[JURIST] A Paris appeals court on Tuesday overturned the 2007 terrorism convictions of five French citizens who had been questioned by French officials while detained at Guantanamo Bay [JURIST news archive]. The court held that counter-terrorism agents from the French national security service DST [official website, in French] could not gather intelligence and conduct a criminal investigation at the same time. The defendants, Brahim Yadel, Mourad Benchellali, Nizar Sassi, Khaled ben Mustapha and Redouane Khalid, had been convicted [JURIST report] of "criminal association with a terrorist enterprise" and sentenced to one year in prison.

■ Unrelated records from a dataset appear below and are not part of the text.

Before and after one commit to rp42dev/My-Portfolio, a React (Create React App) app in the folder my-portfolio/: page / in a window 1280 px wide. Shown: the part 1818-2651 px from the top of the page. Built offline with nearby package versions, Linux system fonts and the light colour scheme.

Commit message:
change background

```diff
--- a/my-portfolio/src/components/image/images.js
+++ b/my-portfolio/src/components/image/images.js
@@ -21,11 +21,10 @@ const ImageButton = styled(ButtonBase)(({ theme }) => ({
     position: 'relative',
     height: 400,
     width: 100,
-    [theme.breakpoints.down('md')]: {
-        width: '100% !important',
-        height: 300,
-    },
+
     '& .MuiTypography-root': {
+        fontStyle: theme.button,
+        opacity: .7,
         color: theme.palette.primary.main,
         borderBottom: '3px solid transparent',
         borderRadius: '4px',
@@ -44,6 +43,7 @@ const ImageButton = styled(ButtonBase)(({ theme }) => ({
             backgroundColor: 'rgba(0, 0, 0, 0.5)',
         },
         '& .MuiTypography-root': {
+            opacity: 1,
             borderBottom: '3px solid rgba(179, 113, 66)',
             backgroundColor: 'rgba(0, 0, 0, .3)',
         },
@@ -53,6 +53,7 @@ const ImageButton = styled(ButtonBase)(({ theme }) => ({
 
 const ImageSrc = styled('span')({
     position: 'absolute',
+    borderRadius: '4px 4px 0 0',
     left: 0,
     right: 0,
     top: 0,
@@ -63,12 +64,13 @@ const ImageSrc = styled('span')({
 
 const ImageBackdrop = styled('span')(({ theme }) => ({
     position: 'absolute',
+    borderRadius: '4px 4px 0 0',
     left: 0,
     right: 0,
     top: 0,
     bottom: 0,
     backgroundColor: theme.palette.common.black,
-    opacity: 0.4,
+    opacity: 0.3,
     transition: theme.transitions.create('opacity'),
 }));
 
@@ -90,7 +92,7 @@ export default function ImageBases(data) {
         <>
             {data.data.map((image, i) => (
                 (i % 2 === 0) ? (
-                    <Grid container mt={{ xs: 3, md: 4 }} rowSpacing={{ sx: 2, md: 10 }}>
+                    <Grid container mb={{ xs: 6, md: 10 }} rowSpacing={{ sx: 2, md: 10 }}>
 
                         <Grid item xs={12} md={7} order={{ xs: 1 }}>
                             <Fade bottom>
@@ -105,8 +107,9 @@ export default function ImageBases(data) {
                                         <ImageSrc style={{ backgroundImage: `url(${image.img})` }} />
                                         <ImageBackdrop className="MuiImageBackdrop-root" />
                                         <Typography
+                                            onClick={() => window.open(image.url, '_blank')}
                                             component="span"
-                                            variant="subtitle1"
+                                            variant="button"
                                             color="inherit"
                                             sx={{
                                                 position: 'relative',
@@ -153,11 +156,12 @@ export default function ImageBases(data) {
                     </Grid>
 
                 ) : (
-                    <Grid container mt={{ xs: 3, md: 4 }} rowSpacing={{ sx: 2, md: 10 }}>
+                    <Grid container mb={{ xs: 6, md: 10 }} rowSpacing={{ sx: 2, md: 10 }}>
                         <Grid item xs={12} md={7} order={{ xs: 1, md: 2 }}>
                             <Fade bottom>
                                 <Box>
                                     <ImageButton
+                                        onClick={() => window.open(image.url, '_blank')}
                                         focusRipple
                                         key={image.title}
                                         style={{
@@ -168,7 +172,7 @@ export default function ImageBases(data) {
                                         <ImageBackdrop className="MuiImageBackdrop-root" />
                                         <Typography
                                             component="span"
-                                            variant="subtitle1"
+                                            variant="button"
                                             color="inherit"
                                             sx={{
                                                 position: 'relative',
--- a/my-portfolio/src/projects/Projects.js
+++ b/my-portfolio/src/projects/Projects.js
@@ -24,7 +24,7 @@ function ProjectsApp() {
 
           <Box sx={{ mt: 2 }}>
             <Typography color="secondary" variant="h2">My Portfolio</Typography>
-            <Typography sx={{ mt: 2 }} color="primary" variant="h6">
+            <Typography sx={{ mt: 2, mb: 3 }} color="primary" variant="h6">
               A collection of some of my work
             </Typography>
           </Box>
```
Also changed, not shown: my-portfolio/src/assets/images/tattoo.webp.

Prosecutors plan to appeal [AP report] the ruling to France's Court of Cassation [official website, in French].
The court's ruling had been postponed in January, after US President Barack Obama ordered the closure of the Guantanamo detention center [JURIST reports]. France charged the defendants [JURIST report] in April 2006, and during their original September 2006 trial, the judge refused to deliver a verdict [JURIST report], explaining that he wanted to know more about the intelligence-gathering mission in which agents interviewed the men at Guantanamo. The French government at first failed to disclose the meetings [JURIST report], which came to light during the retrial [JURIST report] when a French diplomatic telegram published in the Liberation daily referred to at least two such interviews.